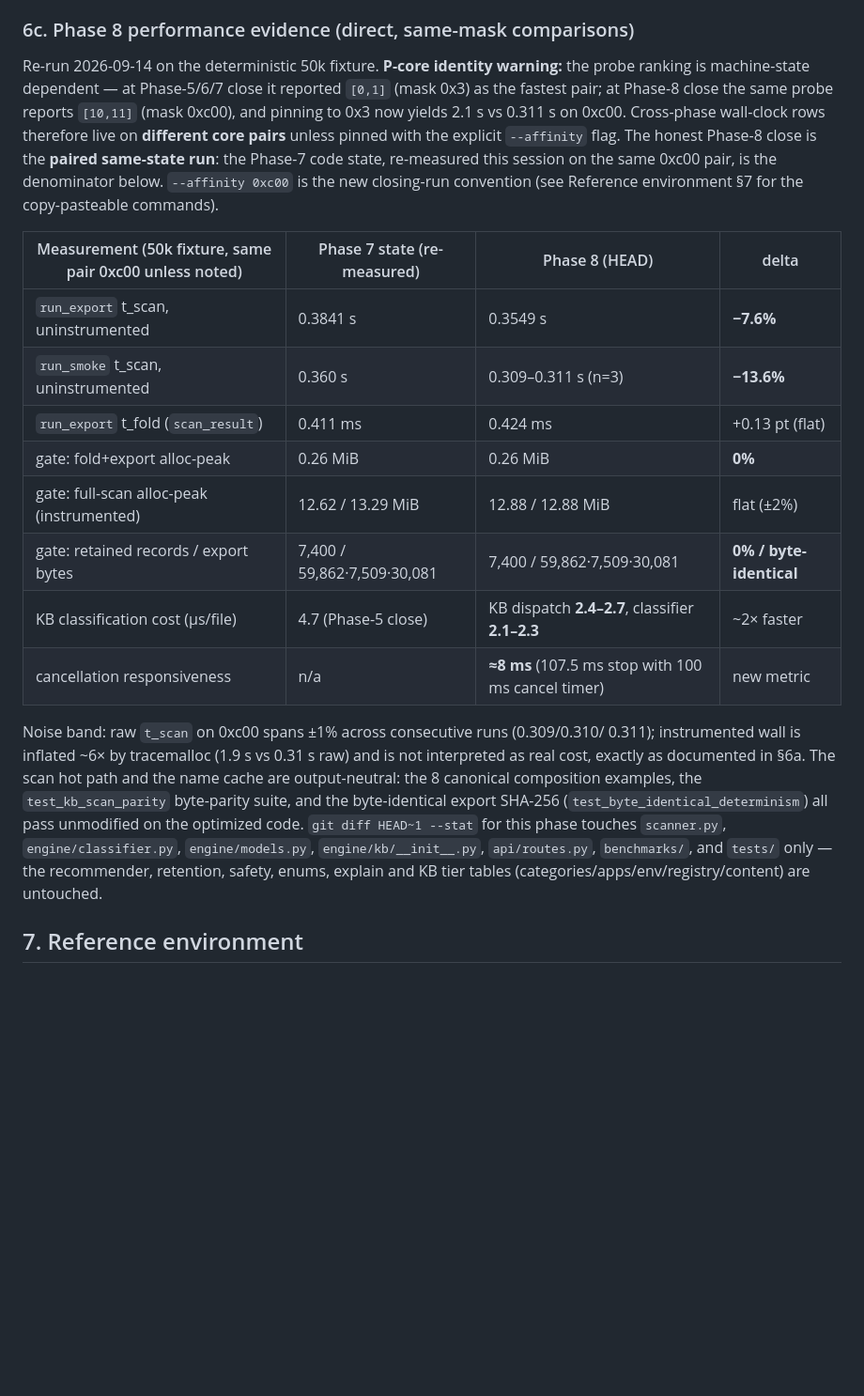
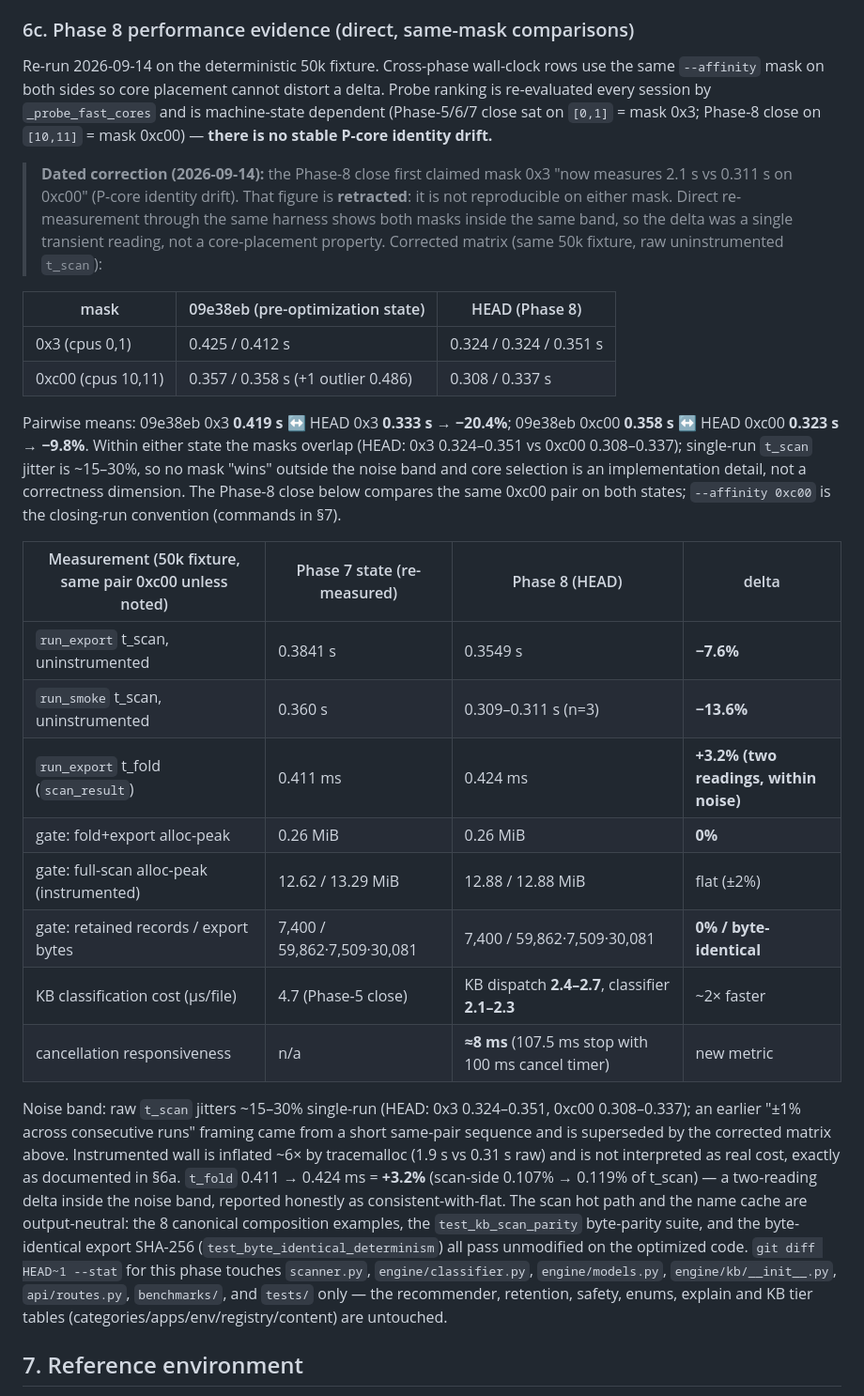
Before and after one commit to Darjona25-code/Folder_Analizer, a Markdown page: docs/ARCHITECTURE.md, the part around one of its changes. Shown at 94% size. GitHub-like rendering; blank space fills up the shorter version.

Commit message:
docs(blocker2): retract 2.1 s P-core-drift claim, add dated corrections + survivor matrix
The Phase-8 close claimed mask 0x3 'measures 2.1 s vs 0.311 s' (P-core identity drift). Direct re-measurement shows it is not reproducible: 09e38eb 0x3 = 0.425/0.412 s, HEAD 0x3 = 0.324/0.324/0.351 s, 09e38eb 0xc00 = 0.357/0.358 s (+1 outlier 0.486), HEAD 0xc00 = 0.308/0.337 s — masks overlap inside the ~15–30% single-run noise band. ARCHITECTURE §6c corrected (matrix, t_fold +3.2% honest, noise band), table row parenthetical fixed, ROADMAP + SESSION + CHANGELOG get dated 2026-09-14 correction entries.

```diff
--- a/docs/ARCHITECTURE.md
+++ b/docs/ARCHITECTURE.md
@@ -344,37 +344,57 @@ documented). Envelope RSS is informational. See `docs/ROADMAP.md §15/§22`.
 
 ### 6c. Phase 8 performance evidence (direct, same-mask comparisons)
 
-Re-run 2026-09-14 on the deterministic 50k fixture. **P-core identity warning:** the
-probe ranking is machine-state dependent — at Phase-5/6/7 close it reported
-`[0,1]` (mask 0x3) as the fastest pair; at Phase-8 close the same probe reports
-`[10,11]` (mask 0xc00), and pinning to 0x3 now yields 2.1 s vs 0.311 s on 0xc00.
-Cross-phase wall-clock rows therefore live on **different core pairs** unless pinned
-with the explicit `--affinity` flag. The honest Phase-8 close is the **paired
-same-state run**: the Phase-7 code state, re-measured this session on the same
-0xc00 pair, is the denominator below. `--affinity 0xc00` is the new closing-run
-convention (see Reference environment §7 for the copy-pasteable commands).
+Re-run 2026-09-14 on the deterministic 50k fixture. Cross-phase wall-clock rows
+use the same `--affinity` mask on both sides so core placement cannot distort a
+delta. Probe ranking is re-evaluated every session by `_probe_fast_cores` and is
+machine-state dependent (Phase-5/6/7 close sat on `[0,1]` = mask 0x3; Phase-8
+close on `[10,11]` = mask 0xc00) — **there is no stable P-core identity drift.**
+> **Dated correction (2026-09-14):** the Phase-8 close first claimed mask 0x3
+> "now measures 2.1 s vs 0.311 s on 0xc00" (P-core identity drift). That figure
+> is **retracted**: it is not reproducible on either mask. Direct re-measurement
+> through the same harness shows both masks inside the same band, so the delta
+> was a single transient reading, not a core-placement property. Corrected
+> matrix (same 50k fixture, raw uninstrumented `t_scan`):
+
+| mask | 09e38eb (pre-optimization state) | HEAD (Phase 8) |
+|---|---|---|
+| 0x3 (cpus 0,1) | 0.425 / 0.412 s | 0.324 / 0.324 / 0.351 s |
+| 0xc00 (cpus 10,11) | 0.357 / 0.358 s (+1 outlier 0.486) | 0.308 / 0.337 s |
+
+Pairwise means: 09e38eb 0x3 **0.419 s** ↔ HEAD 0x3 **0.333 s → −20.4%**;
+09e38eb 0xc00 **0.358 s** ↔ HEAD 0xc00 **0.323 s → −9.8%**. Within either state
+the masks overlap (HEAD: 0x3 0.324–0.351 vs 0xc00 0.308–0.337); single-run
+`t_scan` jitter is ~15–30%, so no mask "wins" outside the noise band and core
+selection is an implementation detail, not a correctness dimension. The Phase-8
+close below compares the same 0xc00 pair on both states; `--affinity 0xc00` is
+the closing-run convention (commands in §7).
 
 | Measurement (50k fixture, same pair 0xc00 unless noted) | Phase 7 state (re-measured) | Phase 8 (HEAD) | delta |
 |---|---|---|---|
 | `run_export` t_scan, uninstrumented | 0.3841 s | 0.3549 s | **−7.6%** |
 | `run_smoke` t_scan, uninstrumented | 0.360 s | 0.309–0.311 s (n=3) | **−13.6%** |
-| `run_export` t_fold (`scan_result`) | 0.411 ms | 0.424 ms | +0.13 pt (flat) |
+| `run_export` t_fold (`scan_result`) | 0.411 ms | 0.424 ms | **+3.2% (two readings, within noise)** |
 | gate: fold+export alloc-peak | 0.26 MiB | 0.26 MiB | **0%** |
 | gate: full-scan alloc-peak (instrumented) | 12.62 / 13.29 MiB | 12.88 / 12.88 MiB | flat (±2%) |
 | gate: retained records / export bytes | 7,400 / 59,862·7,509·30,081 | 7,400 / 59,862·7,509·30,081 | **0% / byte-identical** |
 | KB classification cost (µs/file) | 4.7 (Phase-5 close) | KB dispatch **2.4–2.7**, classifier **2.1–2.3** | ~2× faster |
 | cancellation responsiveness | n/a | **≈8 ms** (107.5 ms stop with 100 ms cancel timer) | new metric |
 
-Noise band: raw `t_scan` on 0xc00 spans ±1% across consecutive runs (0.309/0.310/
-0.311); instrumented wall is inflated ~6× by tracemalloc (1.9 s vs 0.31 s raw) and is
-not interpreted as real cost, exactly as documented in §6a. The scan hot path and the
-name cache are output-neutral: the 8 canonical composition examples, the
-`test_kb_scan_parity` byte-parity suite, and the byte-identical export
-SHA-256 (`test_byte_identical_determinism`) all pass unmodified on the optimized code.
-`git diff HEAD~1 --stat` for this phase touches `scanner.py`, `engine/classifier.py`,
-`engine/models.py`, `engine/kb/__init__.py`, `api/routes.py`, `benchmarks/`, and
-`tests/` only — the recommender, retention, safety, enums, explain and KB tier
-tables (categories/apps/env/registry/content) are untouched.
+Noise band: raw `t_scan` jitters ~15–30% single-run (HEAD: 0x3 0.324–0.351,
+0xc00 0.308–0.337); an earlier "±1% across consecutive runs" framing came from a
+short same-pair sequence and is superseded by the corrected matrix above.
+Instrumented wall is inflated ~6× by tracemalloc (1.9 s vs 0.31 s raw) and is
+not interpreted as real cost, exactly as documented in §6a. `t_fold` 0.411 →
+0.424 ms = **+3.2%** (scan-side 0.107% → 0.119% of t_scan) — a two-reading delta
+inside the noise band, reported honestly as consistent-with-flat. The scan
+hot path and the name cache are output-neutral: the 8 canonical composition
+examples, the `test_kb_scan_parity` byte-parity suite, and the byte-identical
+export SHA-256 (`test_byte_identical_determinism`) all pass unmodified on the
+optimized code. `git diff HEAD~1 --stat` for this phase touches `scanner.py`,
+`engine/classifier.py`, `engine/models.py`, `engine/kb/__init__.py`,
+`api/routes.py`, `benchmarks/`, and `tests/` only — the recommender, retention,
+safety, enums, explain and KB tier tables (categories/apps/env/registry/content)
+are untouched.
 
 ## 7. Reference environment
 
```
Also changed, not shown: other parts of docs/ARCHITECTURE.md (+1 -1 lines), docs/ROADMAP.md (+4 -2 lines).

=-=-=-=-=

ASSIGNMENT – Filter the records above for the string "cost" and copy each matching line.

WRITTEN ANSWER –
 | KB classification cost (µs/file) | 4.7 (Phase-5 close) | KB dispatch **2.4–2.7**, classifier **2.1–2.3** | ~2× faster |
-not interpreted as real cost, exactly as documented in §6a. The scan hot path and the
+not interpreted as real cost, exactly as documented in §6a. `t_fold` 0.411 →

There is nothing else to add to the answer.